[Change detection data]

※ ※ ※

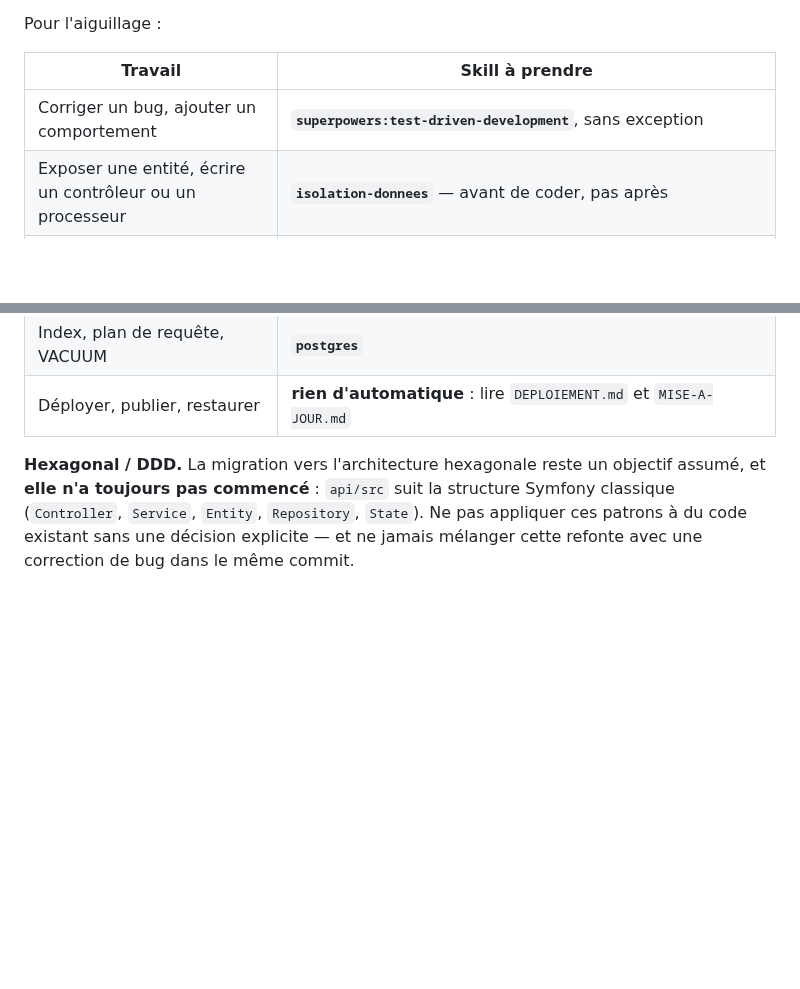
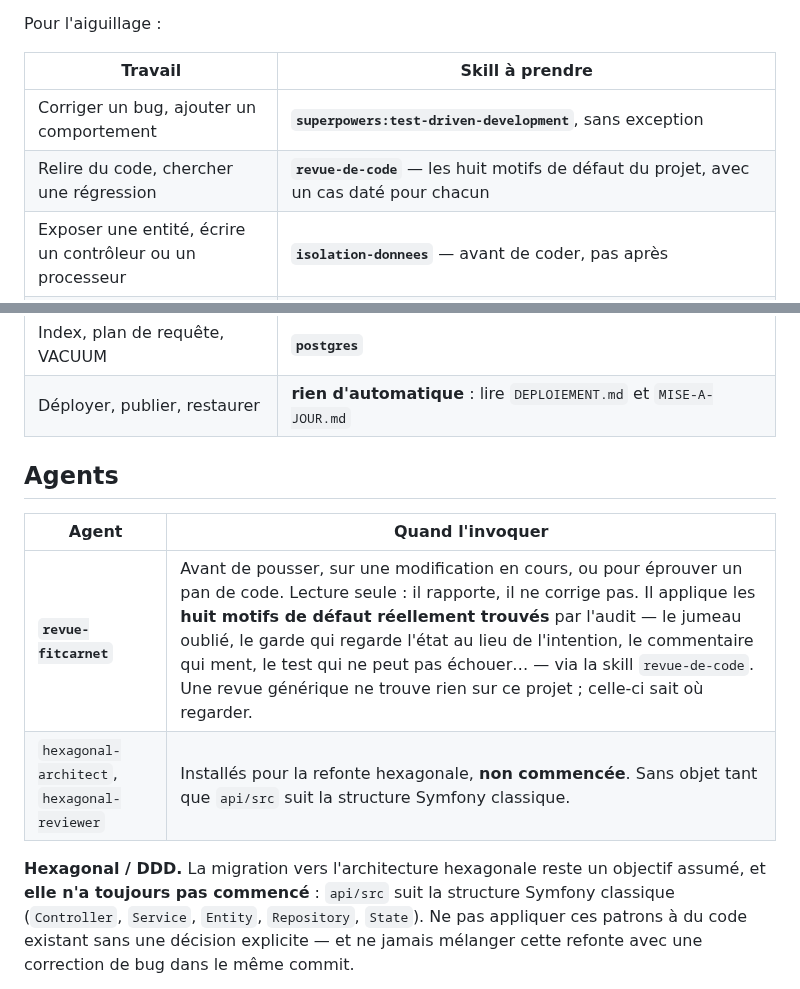
Before and after one commit to mickaelpol/fitcarnet, a Markdown page: CLAUDE.md, 2 parts joined by grey strips. GitHub-like rendering; blank space fills up the shorter version.

```diff
--- a/CLAUDE.md
+++ b/CLAUDE.md
@@ -200,6 +200,7 @@ Pour l'aiguillage :
 | Travail | Skill à prendre |
 |---|---|
 | Corriger un bug, ajouter un comportement | **`superpowers:test-driven-development`**, sans exception |
+| Relire du code, chercher une régression | **`revue-de-code`** — les huit motifs de défaut du projet, avec un cas daté pour chacun |
 | Exposer une entité, écrire un contrôleur ou un processeur | **`isolation-donnees`** — avant de coder, pas après |
 | Écrire un test API | **`tests-api`** d'abord — le motif du projet ; **`superpowers-symfony:tdd-with-phpunit`** pour le générique PHPUnit (le projet n'est pas en Pest) |
 | Toucher à `front/src` ou `front/app` | **`front-fitcarnet`** |
@@ -212,6 +213,13 @@ Pour l'aiguillage :
 | Après un `eas update` : est-il arrivé sur les téléphones | **`expo:eas-update-insights`** — aucune skill ne couvre la publication elle-même, c'est `publier.sh` |
 | Index, plan de requête, VACUUM | **`postgres`** |
 | Déployer, publier, restaurer | **rien d'automatique** : lire `DEPLOIEMENT.md` et `MISE-A-JOUR.md` |
+
+## Agents
+
+| Agent | Quand l'invoquer |
+|---|---|
+| **`revue-fitcarnet`** | Avant de pousser, sur une modification en cours, ou pour éprouver un pan de code. Lecture seule : il rapporte, il ne corrige pas. Il applique les **huit motifs de défaut réellement trouvés** par l'audit — le jumeau oublié, le garde qui regarde l'état au lieu de l'intention, le commentaire qui ment, le test qui ne peut pas échouer… — via la skill `revue-de-code`. Une revue générique ne trouve rien sur ce projet ; celle-ci sait où regarder. |
+| `hexagonal-architect`, `hexagonal-reviewer` | Installés pour la refonte hexagonale, **non commencée**. Sans objet tant que `api/src` suit la structure Symfony classique. |
 
 **Hexagonal / DDD.** La migration vers l'architecture hexagonale reste un objectif
 assumé, et **elle n'a toujours pas commencé** : `api/src` suit la structure Symfony
```
Also changed, not shown: .claude/agents/revue-fitcarnet.md (added, +117 -0 lines), 1 other file.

※ ※ ※

▶ [PROBLEM TO WORK ON] Answer with one number only: how many lines of the entries above include the word "revue"?

▶ [TASK ANSWER] 3